Registered UR-82060 and owned by Antonov Airlines (Antonov Design Bureau), the An-225 was designed and built by the Antonov Design Bureau in the 1980s in Ukraine when it was part of the Soviet Union. It is the only flying example.
The An-225 is reportedly expensive to operate, so it is only used to transport extremely large and heavy cargo loads that cannot be carried by the An-124.
The An-225 was developed by enlarging the An-124 – fuselage barrel extensions were added in front of and behind the wings, which were also enlarged to increase span. Two more Progress D-18T turbofan engines were added to the larger wing, bringing the total to six. Stronger landing gear with 32 wheels was added, and some of these wheels can be steered to enable the massive aircraft to turn within a 60-metre wide runway. It is not designed for short runway operations.
It also differs to the smaller An-124 by not having a rear cargo door and ramp – these were deleted to reduce weight. The tail was redesigned from a single vertical fin to have twin tails on a widened tailplane – this was necessary to allow the aircraft to carry outsized loads externally, such as the Russian Buran space shuttle.
History of UR-82060
Completed on 21 December 1988 at Gostomel, Ukraine, registered CCCP-480182.
Displayed at the Paris Air Show in June 1989, now registered CCCP-82060, carrying the 60-tonne Buran space shuttle on top.
It was given the Ukrainian registration UR-82060 in 1993.
After the Buran space shuttle program was cancelled, the An-225 was withdrawn from use at Gostomel, in April 1994, with a total flying time of 671 hours and 339 flights. It was stripped of spare parts for use on Antonov Airlines’ An-124 fleet – the six engines were removed for use on An-124s.

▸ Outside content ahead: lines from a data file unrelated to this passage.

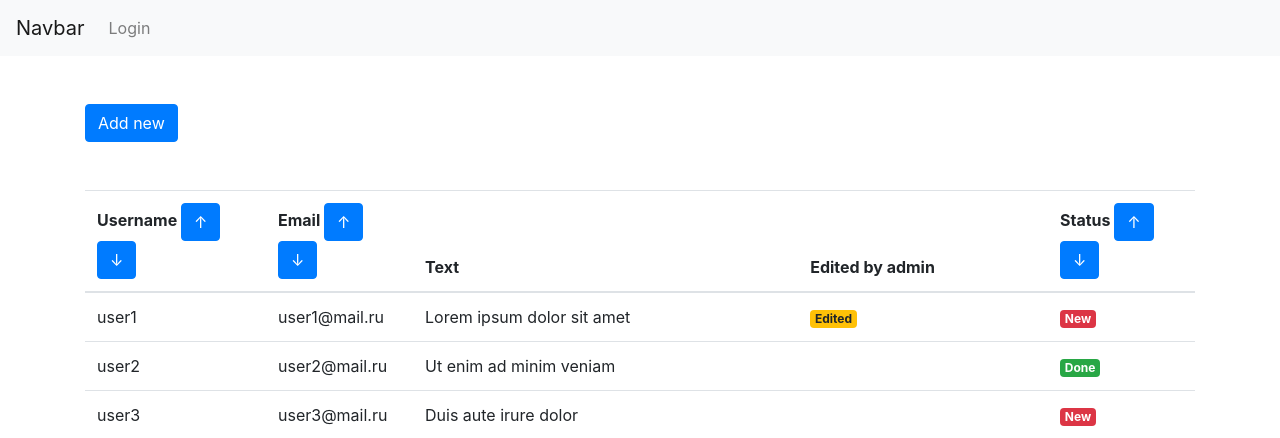
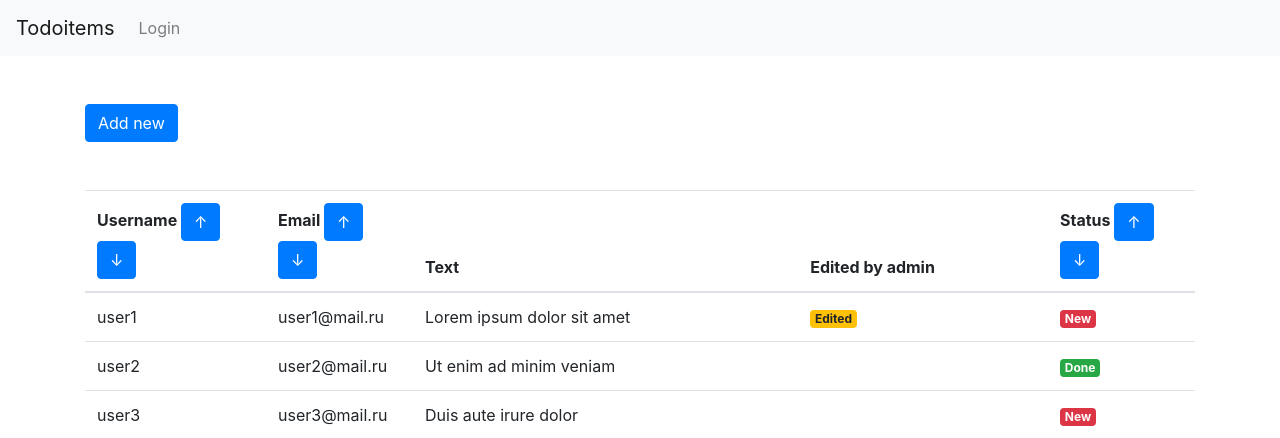
Before and after one commit to saparatayev/beejeetodoitems, a PHP site: page / in a window 1280 px wide. Shown: the top 438 px of the page. Run offline with PHP 8.4, Linux system fonts and the light colour scheme; data comes from the database, SQL or seed files in the repository; some libraries are stand-ins or nearby versions.

Commit message:
change site title

```diff
--- a/views/layouts/header.php
+++ b/views/layouts/header.php
@@ -12,7 +12,7 @@
 
     <body>
         <nav class="navbar navbar-expand-lg navbar-light bg-light">
-            <a class="navbar-brand" href="/">Navbar</a>
+            <a class="navbar-brand" href="/">Todoitems</a>
             <button class="navbar-toggler" type="button" data-toggle="collapse" data-target="#navbarNavDropdown" aria-controls="navbarNavDropdown" aria-expanded="false" aria-label="Toggle navigation">
                 <span class="navbar-toggler-icon"></span>
             </button>
```
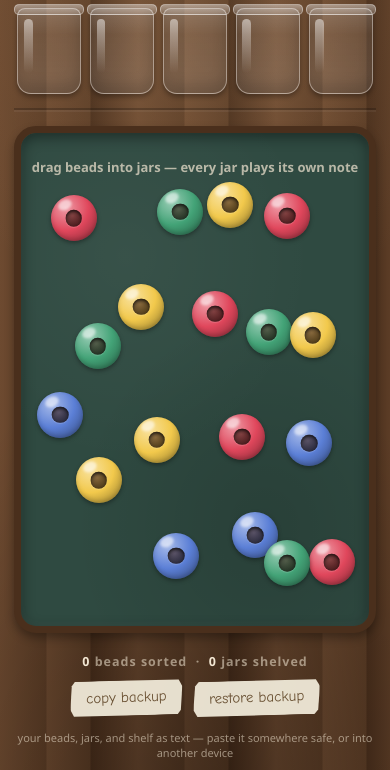
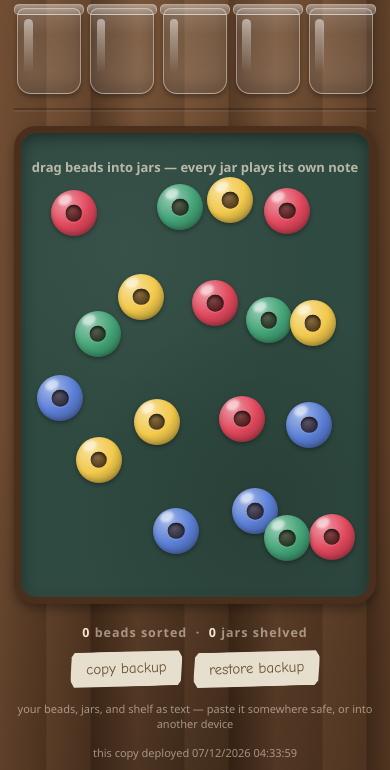
Before and after one commit to mhosinski/plink, a plain HTML site: page index.html in a window 390 px wide. Both pictures are taken after a click on the button "Progress. Press for backup options.". Shown: the part 74-844 px from the top of the page. Drawn offline with Linux system fonts and the light colour scheme.

Commit message:
Show the running copy's deploy time in console and backup panel (plink-0ql)
Second stale-cache debugging cycle this week: a shipped fix looked
unfixed because Safari was serving an old copy. document.lastModified
is a zero-maintenance version indicator — the deploy timestamp of the
exact copy being executed, correct even when the service worker serves
it from cache. Logged at boot; also shown in the backup panel (tap the
stats line) so phone players can answer 'am I stale?' without a
console. Deliberately no hand-bumped version string: it would lie the
first time we forgot to bump it.

```diff
--- a/index.html
+++ b/index.html
@@ -358,6 +358,7 @@
       <button class="tape-btn tape-sm" id="copySaveBtn">copy backup</button>
       <button class="tape-btn tape-sm" id="restoreSaveBtn">restore backup</button>
       <p class="backup-note" id="backupNote">your beads, jars, and shelf as text — paste it somewhere safe, or into another device</p>
+      <p class="backup-note" id="buildNote"></p>
     </div>
   </footer>
   <div class="sr" aria-live="polite" id="sr"></div>
@@ -365,6 +366,9 @@
 
 <script>
 (() => {
+  // The deploy timestamp of the exact copy being executed — correct even
+  // when served from the service worker cache. Answers "am I stale?"
+  console.log('plink · this copy deployed ' + document.lastModified);
   // Colors unlock in this order, one per cleared tray, starting with four.
   // The set and order are optimized for perceptual contrast (Lab deltaE):
   // every pair differs by >=30.5, the starting four by >=68, and each
@@ -1261,6 +1265,8 @@
     backupPanel.hidden = !backupPanel.hidden;
     statsEl.setAttribute('aria-expanded', String(!backupPanel.hidden));
     backupNote.textContent = NOTE_DEFAULT;
+    document.getElementById('buildNote').textContent =
+      'this copy deployed ' + document.lastModified;
   });
   document.getElementById('copySaveBtn').addEventListener('click', async () => {
     save();
```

Antonov realised that there was a need for an aircraft capable of carrying larger and heavier loads than the An-124. UR-82060 was refurbished in 2000 at a cost of $20 million, with a new cockpit, avionics and safety systems, new passenger cabin on the upper deck, reinforced fuselage to carry heavier payloads and Stage III hush kits on the engines. It made its first flight on 7 May 2001, after 7 years on the ground.
UR-82060 holds the absolute world records for an airlifted single item payload of 189,980 kilograms (418,834 pounds) and an airlifted total payload of 253,820 kilograms (559,577 pounds). It has also transported a payload of 247,000 kilograms (545,000 pounds) on a commercial flight.
Second An-225 and the even larger An-325
Construction of a second An-225 was started in the late 1980s, but after the collapse of the Soviet Union and due to lack of funds, construction ceased in 1994 and it was placed in storage at Kiev.
In September 2006, Antonov announced that it would complete the second An-225 by 2008, but this was then delayed.
By August 2009, the aircraft was about 60-70% complete when work was stopped due to lack of funds. Completion requires at least $300 million and three years.
In April 2013, the Russian government announced plans to revive air launched spacecraft, using a modified An-225 as a mid-air launchpad, but the Ukraine/Russia conflict ended these plans.
Antonov had plans to build an even larger An-325 with eight engines, but this did not make it off the drawing board.